(Web page edit records)
Content starts

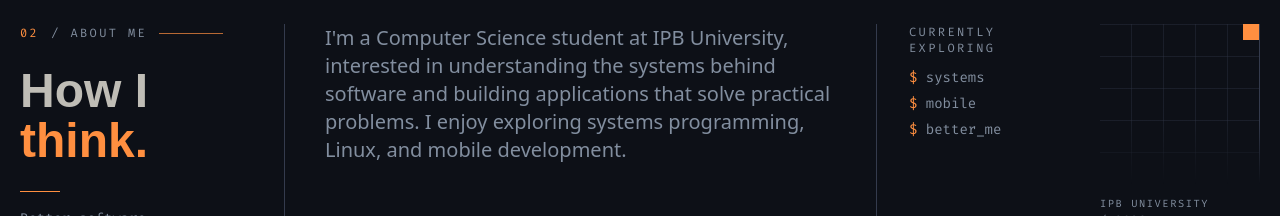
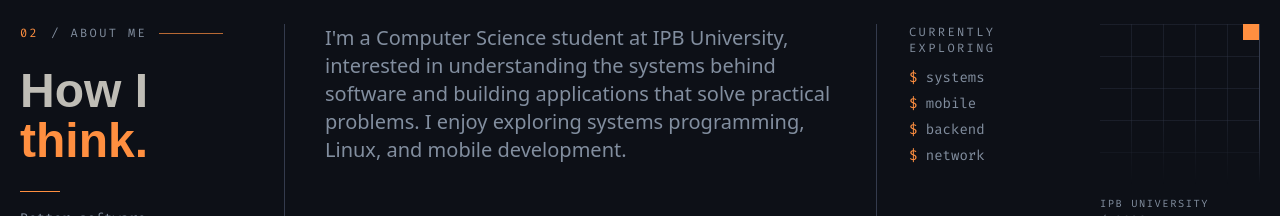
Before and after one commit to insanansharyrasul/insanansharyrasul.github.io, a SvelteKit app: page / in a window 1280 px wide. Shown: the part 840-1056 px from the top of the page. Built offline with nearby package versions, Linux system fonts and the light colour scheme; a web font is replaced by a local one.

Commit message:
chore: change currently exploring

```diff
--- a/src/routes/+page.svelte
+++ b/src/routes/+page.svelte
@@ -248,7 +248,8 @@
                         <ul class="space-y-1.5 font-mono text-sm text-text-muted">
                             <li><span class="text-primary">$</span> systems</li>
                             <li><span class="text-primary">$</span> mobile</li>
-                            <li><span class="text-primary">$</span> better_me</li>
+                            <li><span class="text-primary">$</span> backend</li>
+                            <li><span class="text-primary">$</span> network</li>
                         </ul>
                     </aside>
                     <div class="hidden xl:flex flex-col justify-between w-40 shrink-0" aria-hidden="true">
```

Content ends
Content starts

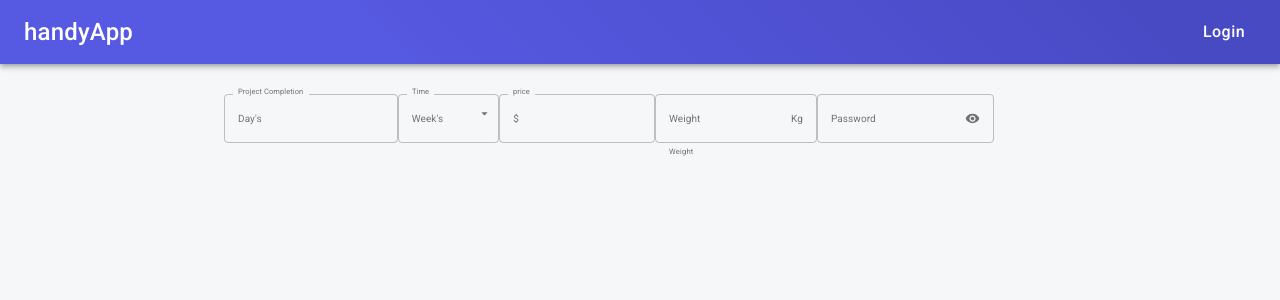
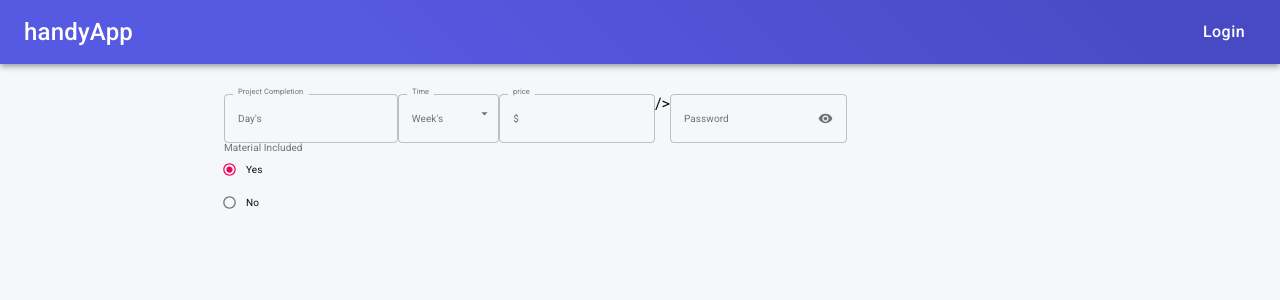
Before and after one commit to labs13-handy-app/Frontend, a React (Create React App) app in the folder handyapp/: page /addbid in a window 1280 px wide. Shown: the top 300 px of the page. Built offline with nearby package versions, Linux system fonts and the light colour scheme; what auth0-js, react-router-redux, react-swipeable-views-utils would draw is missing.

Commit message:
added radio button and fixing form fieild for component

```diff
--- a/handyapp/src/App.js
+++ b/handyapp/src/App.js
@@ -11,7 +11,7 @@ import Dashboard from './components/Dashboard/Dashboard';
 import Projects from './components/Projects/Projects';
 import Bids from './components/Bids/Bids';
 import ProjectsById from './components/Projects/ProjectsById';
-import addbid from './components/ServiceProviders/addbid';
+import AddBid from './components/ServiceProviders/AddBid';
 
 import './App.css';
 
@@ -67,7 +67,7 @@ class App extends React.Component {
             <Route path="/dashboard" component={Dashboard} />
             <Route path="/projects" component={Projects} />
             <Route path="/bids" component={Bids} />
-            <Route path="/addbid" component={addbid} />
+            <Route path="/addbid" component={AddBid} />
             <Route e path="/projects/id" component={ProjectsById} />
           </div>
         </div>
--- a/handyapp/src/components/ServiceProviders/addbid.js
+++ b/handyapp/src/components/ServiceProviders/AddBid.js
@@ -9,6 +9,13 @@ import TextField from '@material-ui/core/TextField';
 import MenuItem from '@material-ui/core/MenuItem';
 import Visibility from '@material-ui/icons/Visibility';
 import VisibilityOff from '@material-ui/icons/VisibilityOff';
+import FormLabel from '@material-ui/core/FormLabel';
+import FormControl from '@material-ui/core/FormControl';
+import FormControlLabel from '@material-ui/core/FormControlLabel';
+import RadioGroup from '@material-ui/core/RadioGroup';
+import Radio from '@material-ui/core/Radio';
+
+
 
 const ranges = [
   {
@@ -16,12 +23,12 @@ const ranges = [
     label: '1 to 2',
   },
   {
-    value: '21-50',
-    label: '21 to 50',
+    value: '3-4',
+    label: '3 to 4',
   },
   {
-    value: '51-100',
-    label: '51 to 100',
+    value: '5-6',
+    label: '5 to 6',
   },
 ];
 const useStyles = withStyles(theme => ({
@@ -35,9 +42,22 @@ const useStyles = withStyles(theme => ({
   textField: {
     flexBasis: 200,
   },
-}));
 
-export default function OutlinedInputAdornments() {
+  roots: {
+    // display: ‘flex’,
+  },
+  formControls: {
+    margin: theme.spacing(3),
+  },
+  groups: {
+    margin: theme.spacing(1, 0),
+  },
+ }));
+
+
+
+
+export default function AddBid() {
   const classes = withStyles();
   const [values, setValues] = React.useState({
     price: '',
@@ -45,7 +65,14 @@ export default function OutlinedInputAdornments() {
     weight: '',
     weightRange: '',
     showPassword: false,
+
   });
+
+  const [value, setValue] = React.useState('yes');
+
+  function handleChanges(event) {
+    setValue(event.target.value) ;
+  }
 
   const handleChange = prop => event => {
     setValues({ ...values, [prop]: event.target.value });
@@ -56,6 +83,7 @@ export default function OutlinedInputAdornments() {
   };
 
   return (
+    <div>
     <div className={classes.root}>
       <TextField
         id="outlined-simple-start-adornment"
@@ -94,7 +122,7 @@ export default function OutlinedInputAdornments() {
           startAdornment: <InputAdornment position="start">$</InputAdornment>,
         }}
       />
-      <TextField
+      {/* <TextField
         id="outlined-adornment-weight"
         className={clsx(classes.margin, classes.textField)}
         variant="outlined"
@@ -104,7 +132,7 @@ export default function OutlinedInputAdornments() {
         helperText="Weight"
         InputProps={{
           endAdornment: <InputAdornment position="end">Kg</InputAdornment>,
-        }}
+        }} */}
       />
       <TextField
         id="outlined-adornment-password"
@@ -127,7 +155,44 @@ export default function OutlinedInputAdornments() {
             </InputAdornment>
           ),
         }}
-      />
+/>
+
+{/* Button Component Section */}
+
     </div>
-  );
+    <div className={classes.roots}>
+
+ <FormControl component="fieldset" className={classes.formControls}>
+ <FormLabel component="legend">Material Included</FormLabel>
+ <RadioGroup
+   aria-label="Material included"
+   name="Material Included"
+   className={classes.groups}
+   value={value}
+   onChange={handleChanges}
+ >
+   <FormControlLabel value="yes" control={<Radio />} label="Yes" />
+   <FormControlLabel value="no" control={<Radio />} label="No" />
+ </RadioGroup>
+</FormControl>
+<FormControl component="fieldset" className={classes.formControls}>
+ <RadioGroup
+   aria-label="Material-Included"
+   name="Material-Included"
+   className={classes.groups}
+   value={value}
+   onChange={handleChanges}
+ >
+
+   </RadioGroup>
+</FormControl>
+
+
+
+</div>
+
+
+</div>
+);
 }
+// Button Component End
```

Content ends

- [ASSIGNMENT]: Each line above that contains "ServiceProviders" counts once; report the resulting number and nothing else.

- [ANSWER]: 4